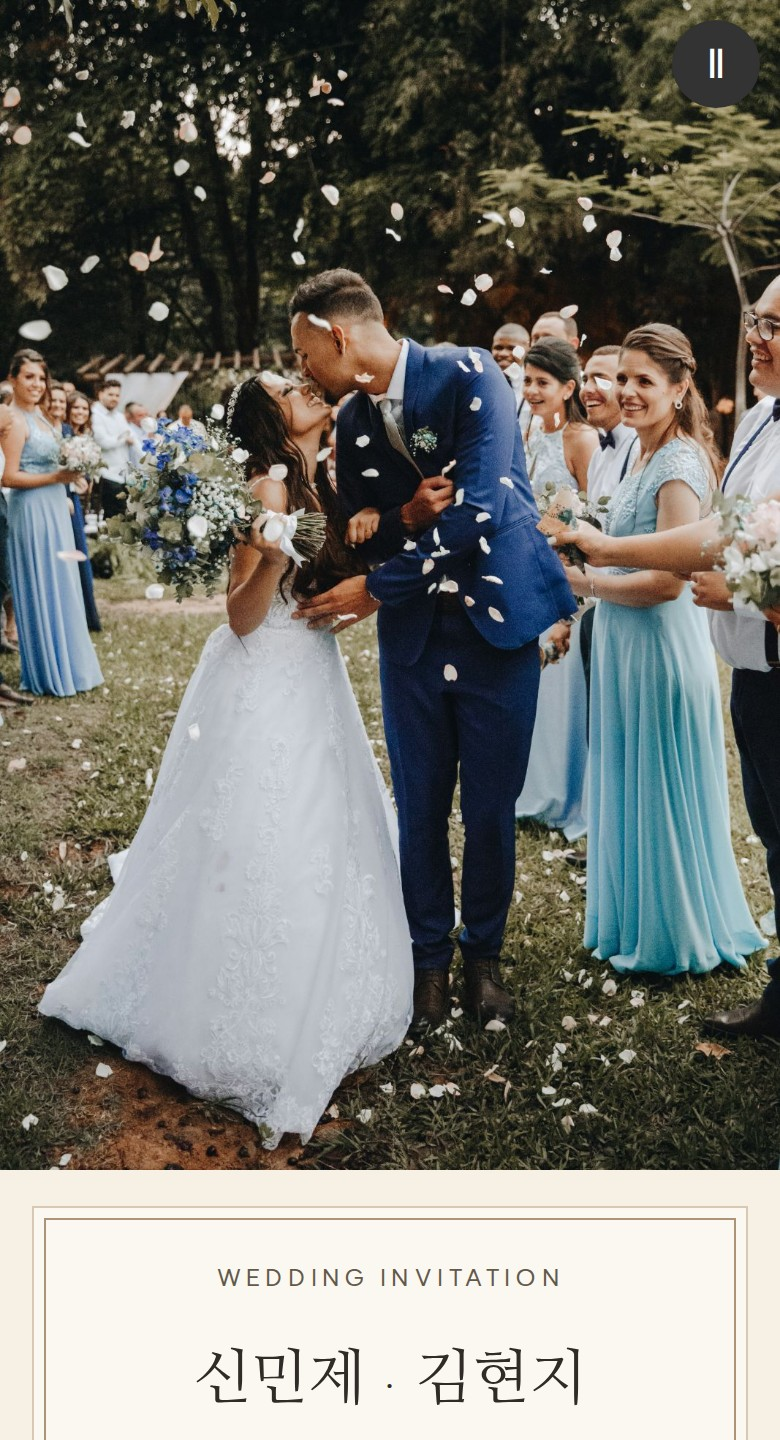
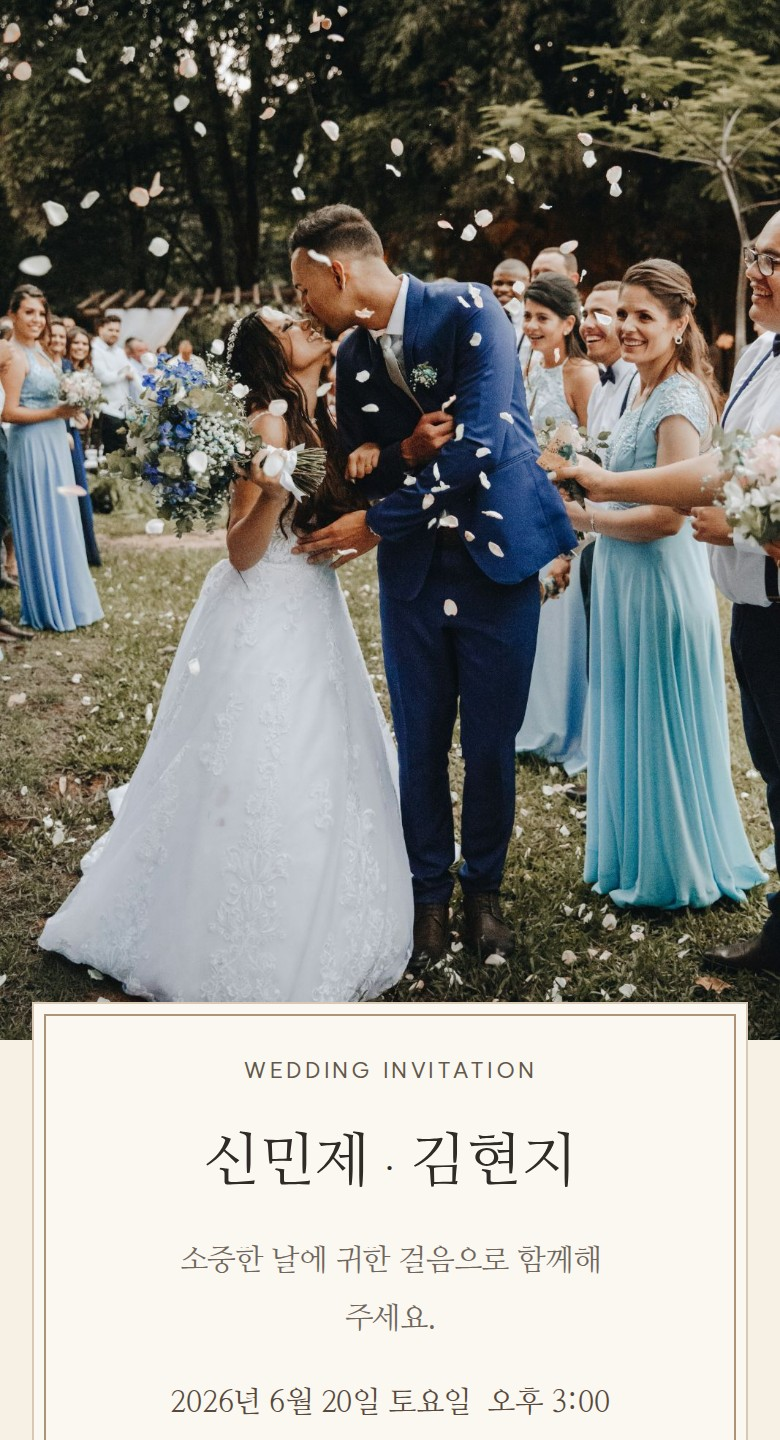
앱 홈 청첩장 미리보기 이미지 교체 (#130)
* 가상 청첩장 테마 미리보기 캡처 전환

* 승인된 신민제·김현지 샘플 캡처 원본 검증

* 모바일 청첩장 미리보기 승인 샘플 이미지 교체

diff --git a/apps/mobile/assets/editorial/README.md b/apps/mobile/assets/editorial/README.md
@@ -11,9 +11,9 @@
 
 모두 저장소에 이미 존재하던 개별 원본 에셋을 모바일 앱 번들로 복사한 것입니다. 인물은 `public/images/home-wedding/provenance.json`에 기록된 가상의 AI 생성 샘플이며 실제 사용자 사진이 아닙니다.
 
-모바일 홈 `WeddingIntroHero`는 `../theme-previews/simple.jpg`, `../theme-previews/romantic.jpg`의 신민제·김현지 공개 샘플 캡처를 재사용합니다. 홈은 사진·본문이 함께 보이도록 중앙·하단 기준 3:4 크롭으로 표시하며, 5종 갤러리에서는 원본 비율의 실제 디자인을 비교할 수 있습니다.
+모바일 홈 `WeddingIntroHero`는 `../theme-previews/simple.jpg`, `../theme-previews/romantic.jpg`의 신민제·김현지 샘플 캡처를 재사용합니다. 홈은 사진·본문이 함께 보이도록 중앙·하단 기준 3:4 크롭으로 표시하며, 5종 갤러리에서는 원본 비율로 디자인을 비교할 수 있습니다.
 
-각 청첩장의 실제 디자인 미리보기는 `../theme-previews/*.jpg`를 사용합니다. 5개 미리보기는 `scripts/capture-clean-wedding-previews.mjs`로 실제 샘플 화면을 재캡처한 780×1440 JPG이며, Next.js 개발 표시와 스크롤바가 제외되어 있습니다. 갤러리에는 원본 390:720 비율을 적용했습니다.
+테마 미리보기는 `../theme-previews/*.jpg`를 사용합니다. `scripts/capture-clean-wedding-previews.mjs`에서 재사용 승인을 받은 공개 샘플의 이름·테마·표지 사진 저장 경로를 확인한 후 780×1440 JPG 5장을 캡처합니다. 갤러리에는 원본 390:720 비율을 적용했습니다.
 
 색상, 타이포그래피, 테마 가격 및 기간 정책은 각각 `src/constants/theme.ts`, `src/components/AppText.tsx`, `src/lib/invitationProductPolicy.ts`에 정의된 값을 사용합니다. 앱의 조작 아이콘은 별도 비트맵을 만들지 않고 프로젝트에 포함된 Ionicons를 사용합니다.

**What the task asks**
Take the line that contains "비율로 디자인을 비교할 수 있습니다." and every line after it through the end of the listing above, and repeat them exactly.

**Response**
+모바일 홈 `WeddingIntroHero`는 `../theme-previews/simple.jpg`, `../theme-previews/romantic.jpg`의 신민제·김현지 샘플 캡처를 재사용합니다. 홈은 사진·본문이 함께 보이도록 중앙·하단 기준 3:4 크롭으로 표시하며, 5종 갤러리에서는 원본 비율로 디자인을 비교할 수 있습니다.
 
-각 청첩장의 실제 디자인 미리보기는 `../theme-previews/*.jpg`를 사용합니다. 5개 미리보기는 `scripts/capture-clean-wedding-previews.mjs`로 실제 샘플 화면을 재캡처한 780×1440 JPG이며, Next.js 개발 표시와 스크롤바가 제외되어 있습니다. 갤러리에는 원본 390:720 비율을 적용했습니다.
+테마 미리보기는 `../theme-previews/*.jpg`를 사용합니다. `scripts/capture-clean-wedding-previews.mjs`에서 재사용 승인을 받은 공개 샘플의 이름·테마·표지 사진 저장 경로를 확인한 후 780×1440 JPG 5장을 캡처합니다. 갤러리에는 원본 390:720 비율을 적용했습니다.
 
 색상, 타이포그래피, 테마 가격 및 기간 정책은 각각 `src/constants/theme.ts`, `src/components/AppText.tsx`, `src/lib/invitationProductPolicy.ts`에 정의된 값을 사용합니다. 앱의 조작 아이콘은 별도 비트맵을 만들지 않고 프로젝트에 포함된 Ionicons를 사용합니다.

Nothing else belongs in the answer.